Action item: Going through the entries below, work out how many lines have the string "Router" in them. Give the number and nothing more.

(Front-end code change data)
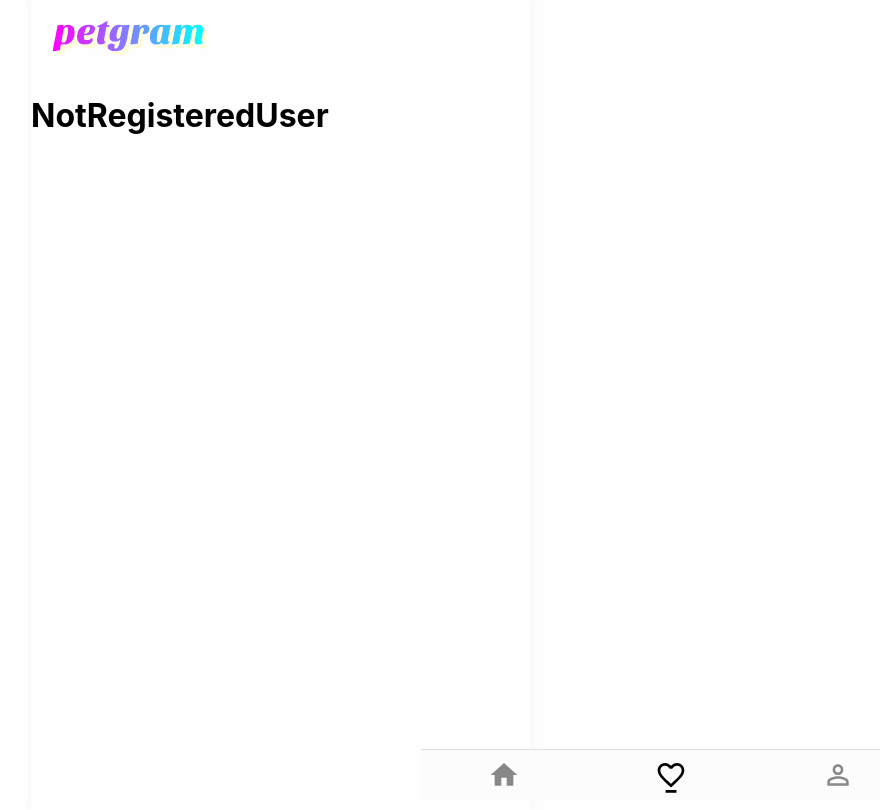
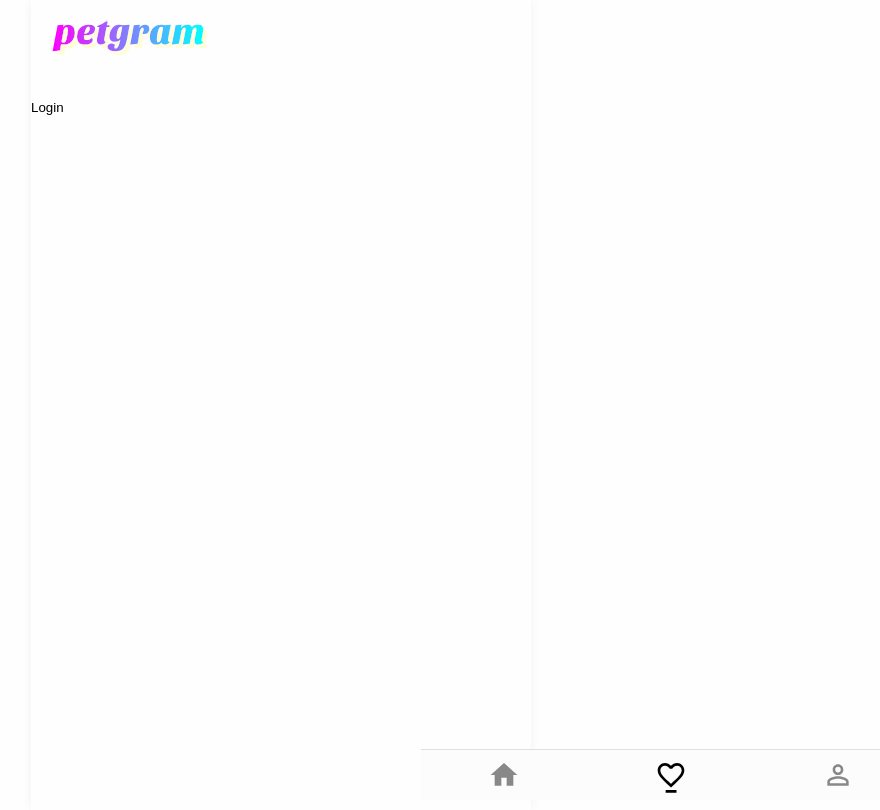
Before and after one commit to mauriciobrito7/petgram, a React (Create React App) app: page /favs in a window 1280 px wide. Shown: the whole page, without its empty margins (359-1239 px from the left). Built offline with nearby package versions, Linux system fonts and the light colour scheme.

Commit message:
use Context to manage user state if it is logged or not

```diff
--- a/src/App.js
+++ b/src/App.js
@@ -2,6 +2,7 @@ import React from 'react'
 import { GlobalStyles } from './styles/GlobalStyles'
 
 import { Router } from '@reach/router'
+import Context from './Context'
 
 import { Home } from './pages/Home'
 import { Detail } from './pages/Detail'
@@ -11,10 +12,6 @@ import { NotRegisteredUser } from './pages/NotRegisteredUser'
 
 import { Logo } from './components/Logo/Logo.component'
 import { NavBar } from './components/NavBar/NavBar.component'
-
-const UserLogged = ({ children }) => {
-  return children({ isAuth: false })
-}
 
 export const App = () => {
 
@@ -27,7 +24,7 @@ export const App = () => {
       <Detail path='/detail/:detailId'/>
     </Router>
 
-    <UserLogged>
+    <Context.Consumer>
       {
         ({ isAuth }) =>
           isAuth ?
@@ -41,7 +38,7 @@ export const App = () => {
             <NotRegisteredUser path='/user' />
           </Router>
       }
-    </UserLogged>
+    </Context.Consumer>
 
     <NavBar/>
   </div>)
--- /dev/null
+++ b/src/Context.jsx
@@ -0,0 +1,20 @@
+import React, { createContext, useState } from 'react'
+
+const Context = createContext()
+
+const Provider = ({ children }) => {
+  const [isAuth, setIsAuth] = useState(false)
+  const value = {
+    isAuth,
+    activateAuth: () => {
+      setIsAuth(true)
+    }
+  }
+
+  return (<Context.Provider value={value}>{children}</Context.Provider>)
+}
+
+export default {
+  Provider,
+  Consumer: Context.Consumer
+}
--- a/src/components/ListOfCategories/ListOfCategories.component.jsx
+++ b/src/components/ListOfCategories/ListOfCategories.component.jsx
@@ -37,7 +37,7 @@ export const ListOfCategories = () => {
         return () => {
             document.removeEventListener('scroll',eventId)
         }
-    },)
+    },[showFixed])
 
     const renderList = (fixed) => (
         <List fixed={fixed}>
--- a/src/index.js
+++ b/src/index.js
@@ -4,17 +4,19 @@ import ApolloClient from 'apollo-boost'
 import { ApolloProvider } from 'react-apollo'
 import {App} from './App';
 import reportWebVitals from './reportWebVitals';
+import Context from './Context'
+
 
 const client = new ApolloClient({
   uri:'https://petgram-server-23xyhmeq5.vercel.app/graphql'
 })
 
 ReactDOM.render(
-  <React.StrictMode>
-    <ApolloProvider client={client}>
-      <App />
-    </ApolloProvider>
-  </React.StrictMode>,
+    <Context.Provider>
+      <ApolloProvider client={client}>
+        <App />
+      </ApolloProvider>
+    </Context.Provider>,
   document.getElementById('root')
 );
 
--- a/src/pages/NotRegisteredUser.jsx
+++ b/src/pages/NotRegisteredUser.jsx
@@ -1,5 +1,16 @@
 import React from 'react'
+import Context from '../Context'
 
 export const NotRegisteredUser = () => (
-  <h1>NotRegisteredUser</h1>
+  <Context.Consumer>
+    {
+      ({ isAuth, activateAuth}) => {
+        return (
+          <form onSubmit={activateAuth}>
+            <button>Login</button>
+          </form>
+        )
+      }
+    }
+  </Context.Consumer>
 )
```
...
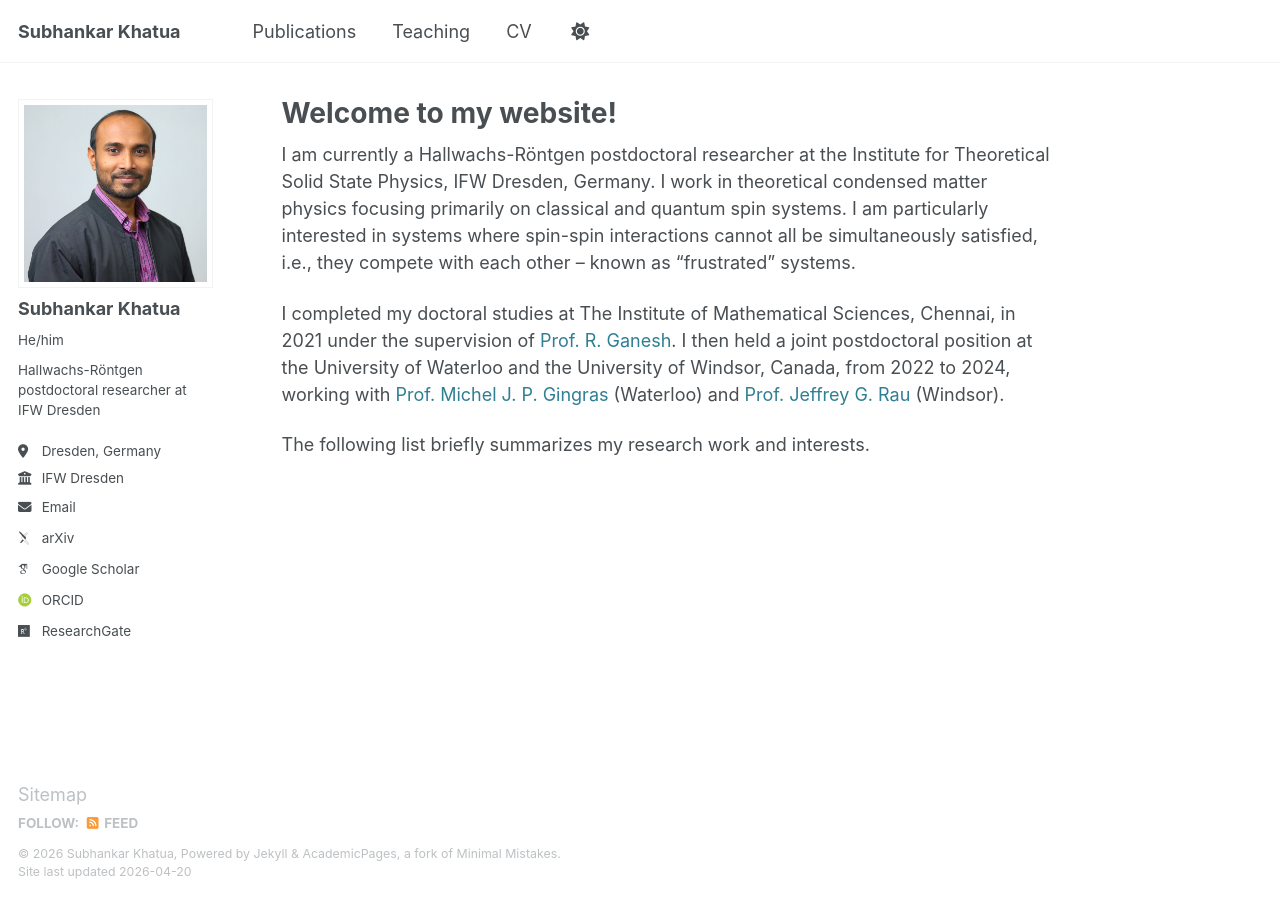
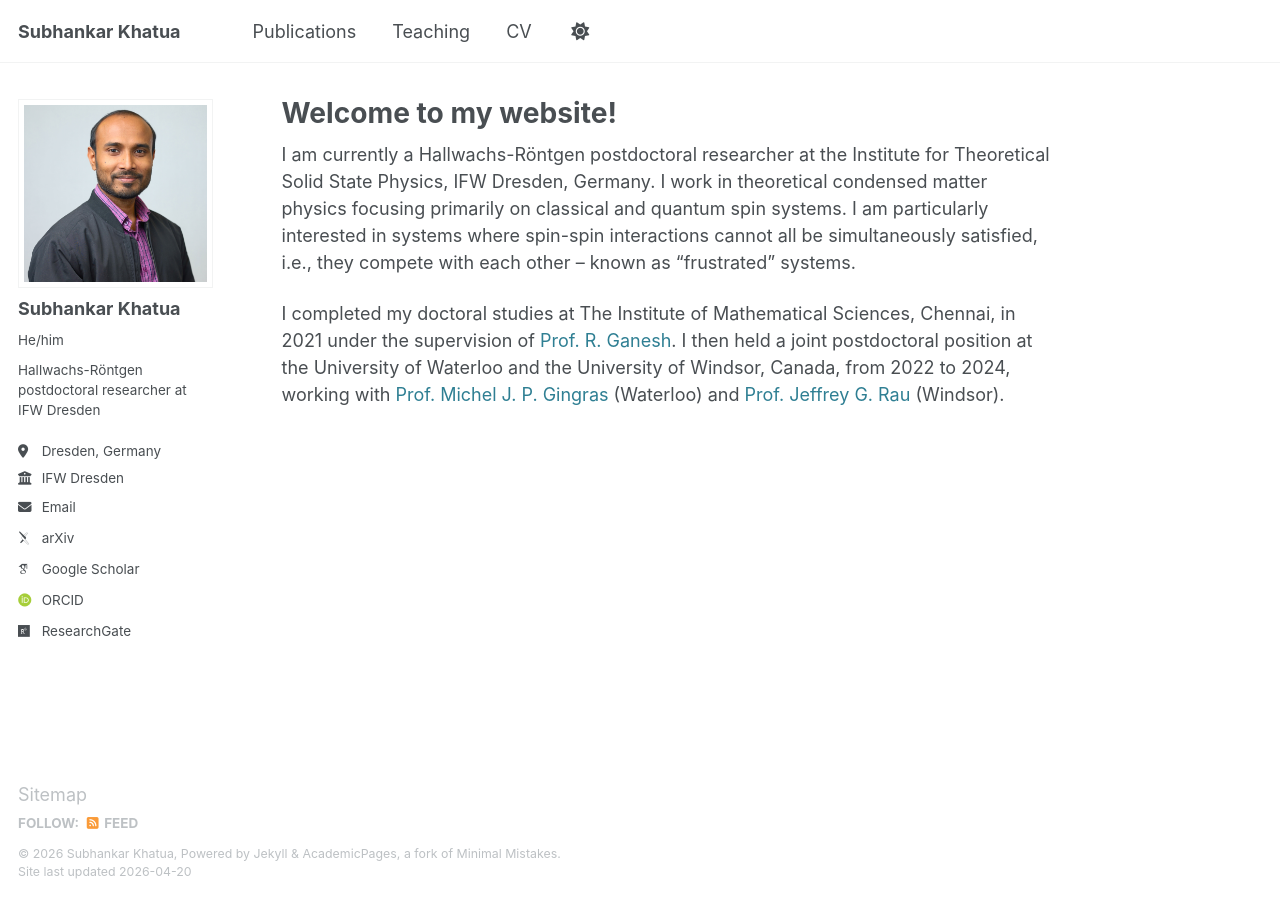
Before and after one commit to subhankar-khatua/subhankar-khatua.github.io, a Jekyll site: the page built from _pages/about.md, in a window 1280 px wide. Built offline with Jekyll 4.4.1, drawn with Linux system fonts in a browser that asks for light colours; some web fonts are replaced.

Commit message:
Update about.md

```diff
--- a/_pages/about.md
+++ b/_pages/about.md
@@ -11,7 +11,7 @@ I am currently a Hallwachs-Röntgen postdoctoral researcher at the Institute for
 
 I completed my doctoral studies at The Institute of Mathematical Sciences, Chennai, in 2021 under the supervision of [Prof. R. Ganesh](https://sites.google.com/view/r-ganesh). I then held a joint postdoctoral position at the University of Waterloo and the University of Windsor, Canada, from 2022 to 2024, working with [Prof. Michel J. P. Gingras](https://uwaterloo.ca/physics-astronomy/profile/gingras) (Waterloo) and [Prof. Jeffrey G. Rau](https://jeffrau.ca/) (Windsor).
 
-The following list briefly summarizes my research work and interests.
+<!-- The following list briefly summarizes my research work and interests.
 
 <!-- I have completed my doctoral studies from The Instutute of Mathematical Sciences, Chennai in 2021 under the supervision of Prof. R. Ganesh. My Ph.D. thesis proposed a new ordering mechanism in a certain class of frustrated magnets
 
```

Result of this task: 3